What needs to be done: Copy each entry precisely as written, and do not carry over the pictures.

Listed records:
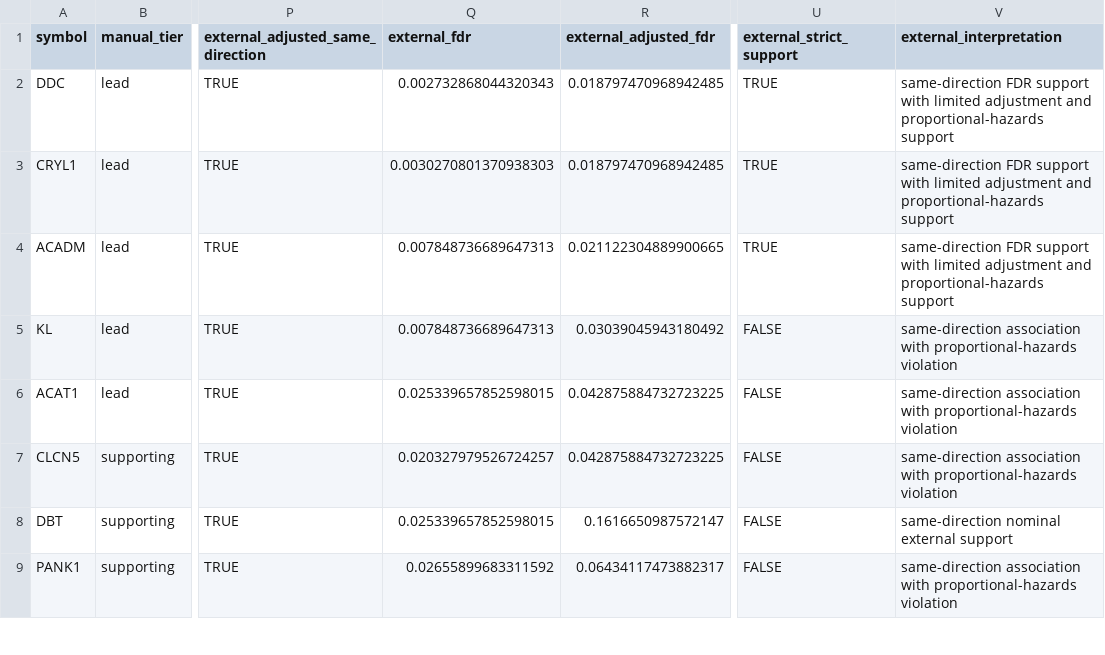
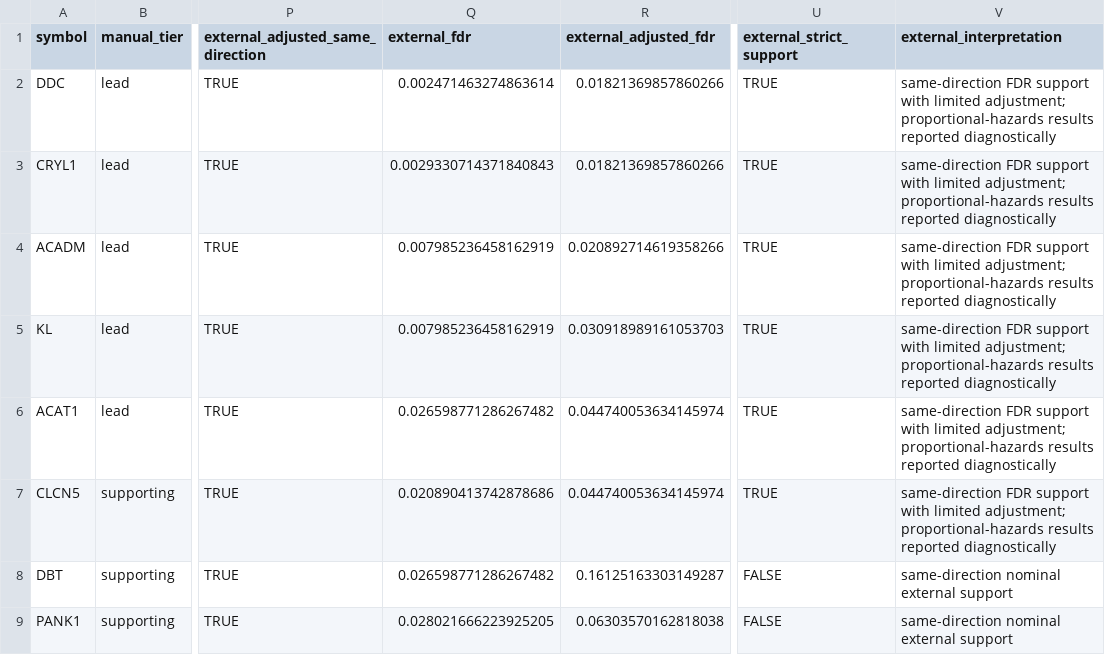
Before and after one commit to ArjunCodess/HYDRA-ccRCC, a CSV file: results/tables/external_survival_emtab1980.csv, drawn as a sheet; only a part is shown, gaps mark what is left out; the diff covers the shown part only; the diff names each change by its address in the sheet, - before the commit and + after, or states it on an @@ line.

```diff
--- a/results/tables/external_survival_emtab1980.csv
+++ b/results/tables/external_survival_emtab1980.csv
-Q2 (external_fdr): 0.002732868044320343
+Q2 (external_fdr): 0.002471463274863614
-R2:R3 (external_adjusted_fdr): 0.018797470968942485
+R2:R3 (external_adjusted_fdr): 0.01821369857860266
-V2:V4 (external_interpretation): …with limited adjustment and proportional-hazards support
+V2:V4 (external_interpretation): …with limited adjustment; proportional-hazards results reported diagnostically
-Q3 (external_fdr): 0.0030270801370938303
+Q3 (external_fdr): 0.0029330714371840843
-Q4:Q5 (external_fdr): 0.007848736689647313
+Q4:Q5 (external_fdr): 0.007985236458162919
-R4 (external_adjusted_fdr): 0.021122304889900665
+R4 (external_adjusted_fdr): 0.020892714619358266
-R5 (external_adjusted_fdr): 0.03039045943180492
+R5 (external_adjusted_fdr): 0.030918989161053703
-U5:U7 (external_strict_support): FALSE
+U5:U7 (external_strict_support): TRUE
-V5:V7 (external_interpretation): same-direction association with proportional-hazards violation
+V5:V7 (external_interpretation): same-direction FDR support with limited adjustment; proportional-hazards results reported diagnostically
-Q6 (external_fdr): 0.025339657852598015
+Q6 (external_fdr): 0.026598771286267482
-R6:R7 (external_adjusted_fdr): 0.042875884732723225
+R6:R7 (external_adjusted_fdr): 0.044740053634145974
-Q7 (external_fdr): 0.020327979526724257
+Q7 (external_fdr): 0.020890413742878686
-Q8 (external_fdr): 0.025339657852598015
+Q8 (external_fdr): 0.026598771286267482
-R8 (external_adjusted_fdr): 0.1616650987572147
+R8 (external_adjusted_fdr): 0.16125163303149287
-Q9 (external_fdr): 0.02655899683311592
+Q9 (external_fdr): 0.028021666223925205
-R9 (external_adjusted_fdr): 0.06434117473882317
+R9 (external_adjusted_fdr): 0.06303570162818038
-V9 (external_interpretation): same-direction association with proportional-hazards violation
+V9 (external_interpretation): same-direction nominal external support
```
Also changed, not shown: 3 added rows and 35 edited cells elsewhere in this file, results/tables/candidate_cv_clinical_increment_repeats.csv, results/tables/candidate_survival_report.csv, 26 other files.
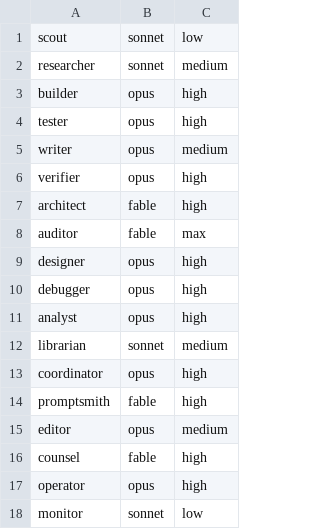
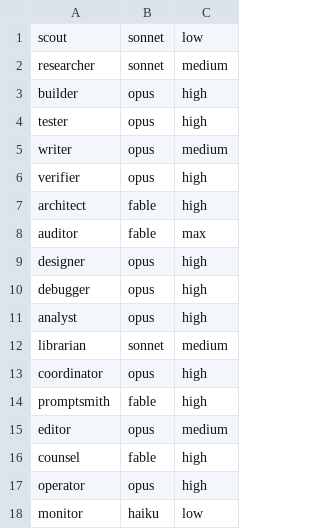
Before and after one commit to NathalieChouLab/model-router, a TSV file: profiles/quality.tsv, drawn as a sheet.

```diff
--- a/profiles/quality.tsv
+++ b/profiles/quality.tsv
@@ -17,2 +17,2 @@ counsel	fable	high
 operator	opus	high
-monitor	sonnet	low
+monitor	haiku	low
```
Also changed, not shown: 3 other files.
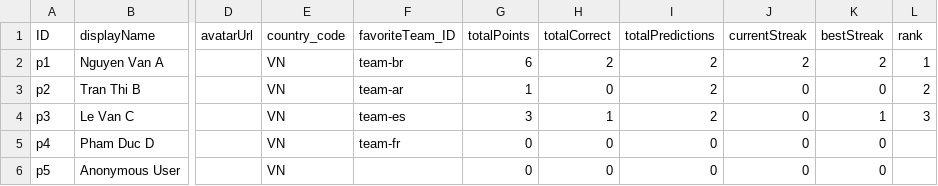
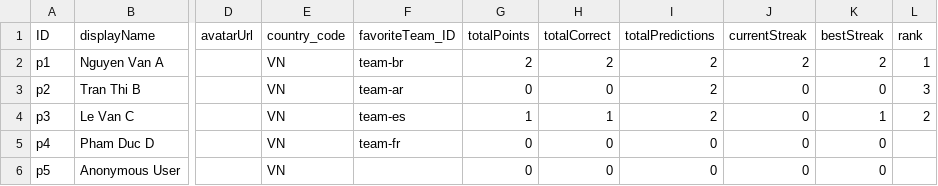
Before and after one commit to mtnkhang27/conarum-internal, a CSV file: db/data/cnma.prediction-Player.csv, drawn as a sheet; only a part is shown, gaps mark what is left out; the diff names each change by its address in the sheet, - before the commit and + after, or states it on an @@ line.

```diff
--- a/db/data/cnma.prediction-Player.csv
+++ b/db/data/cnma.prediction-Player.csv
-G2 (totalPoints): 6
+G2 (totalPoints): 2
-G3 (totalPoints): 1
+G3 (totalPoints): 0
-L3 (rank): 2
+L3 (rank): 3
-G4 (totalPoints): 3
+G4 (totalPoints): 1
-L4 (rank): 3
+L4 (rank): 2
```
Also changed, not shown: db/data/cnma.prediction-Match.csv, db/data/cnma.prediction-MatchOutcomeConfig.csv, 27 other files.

Result for this task:
Before and after one commit to ArjunCodess/HYDRA-ccRCC, a CSV file: results/tables/external_survival_emtab1980.csv, drawn as a sheet; only a part is shown, gaps mark what is left out; the diff covers the shown part only; the diff names each change by its address in the sheet, - before the commit and + after, or states it on an @@ line.

```diff
--- a/results/tables/external_survival_emtab1980.csv
+++ b/results/tables/external_survival_emtab1980.csv
-Q2 (external_fdr): 0.002732868044320343
+Q2 (external_fdr): 0.002471463274863614
-R2:R3 (external_adjusted_fdr): 0.018797470968942485
+R2:R3 (external_adjusted_fdr): 0.01821369857860266
-V2:V4 (external_interpretation): …with limited adjustment and proportional-hazards support
+V2:V4 (external_interpretation): …with limited adjustment; proportional-hazards results reported diagnostically
-Q3 (external_fdr): 0.0030270801370938303
+Q3 (external_fdr): 0.0029330714371840843
-Q4:Q5 (external_fdr): 0.007848736689647313
+Q4:Q5 (external_fdr): 0.007985236458162919
-R4 (external_adjusted_fdr): 0.021122304889900665
+R4 (external_adjusted_fdr): 0.020892714619358266
-R5 (external_adjusted_fdr): 0.03039045943180492
+R5 (external_adjusted_fdr): 0.030918989161053703
-U5:U7 (external_strict_support): FALSE
+U5:U7 (external_strict_support): TRUE
-V5:V7 (external_interpretation): same-direction association with proportional-hazards violation
+V5:V7 (external_interpretation): same-direction FDR support with limited adjustment; proportional-hazards results reported diagnostically
-Q6 (external_fdr): 0.025339657852598015
+Q6 (external_fdr): 0.026598771286267482
-R6:R7 (external_adjusted_fdr): 0.042875884732723225
+R6:R7 (external_adjusted_fdr): 0.044740053634145974
-Q7 (external_fdr): 0.020327979526724257
+Q7 (external_fdr): 0.020890413742878686
-Q8 (external_fdr): 0.025339657852598015
+Q8 (external_fdr): 0.026598771286267482
-R8 (external_adjusted_fdr): 0.1616650987572147
+R8 (external_adjusted_fdr): 0.16125163303149287
-Q9 (external_fdr): 0.02655899683311592
+Q9 (external_fdr): 0.028021666223925205
-R9 (external_adjusted_fdr): 0.06434117473882317
+R9 (external_adjusted_fdr): 0.06303570162818038
-V9 (external_interpretation): same-direction association with proportional-hazards violation
+V9 (external_interpretation): same-direction nominal external support
```
Also changed, not shown: 3 added rows and 35 edited cells elsewhere in this file, results/tables/candidate_cv_clinical_increment_repeats.csv, results/tables/candidate_survival_report.csv, 26 other files.
Before and after one commit to NathalieChouLab/model-router, a TSV file: profiles/quality.tsv, drawn as a sheet.

```diff
--- a/profiles/quality.tsv
+++ b/profiles/quality.tsv
@@ -17,2 +17,2 @@ counsel	fable	high
 operator	opus	high
-monitor	sonnet	low
+monitor	haiku	low
```
Also changed, not shown: 3 other files.
Before and after one commit to mtnkhang27/conarum-internal, a CSV file: db/data/cnma.prediction-Player.csv, drawn as a sheet; only a part is shown, gaps mark what is left out; the diff names each change by its address in the sheet, - before the commit and + after, or states it on an @@ line.

```diff
--- a/db/data/cnma.prediction-Player.csv
+++ b/db/data/cnma.prediction-Player.csv
-G2 (totalPoints): 6
+G2 (totalPoints): 2
-G3 (totalPoints): 1
+G3 (totalPoints): 0
-L3 (rank): 2
+L3 (rank): 3
-G4 (totalPoints): 3
+G4 (totalPoints): 1
-L4 (rank): 3
+L4 (rank): 2
```
Also changed, not shown: db/data/cnma.prediction-Match.csv, db/data/cnma.prediction-MatchOutcomeConfig.csv, 27 other files.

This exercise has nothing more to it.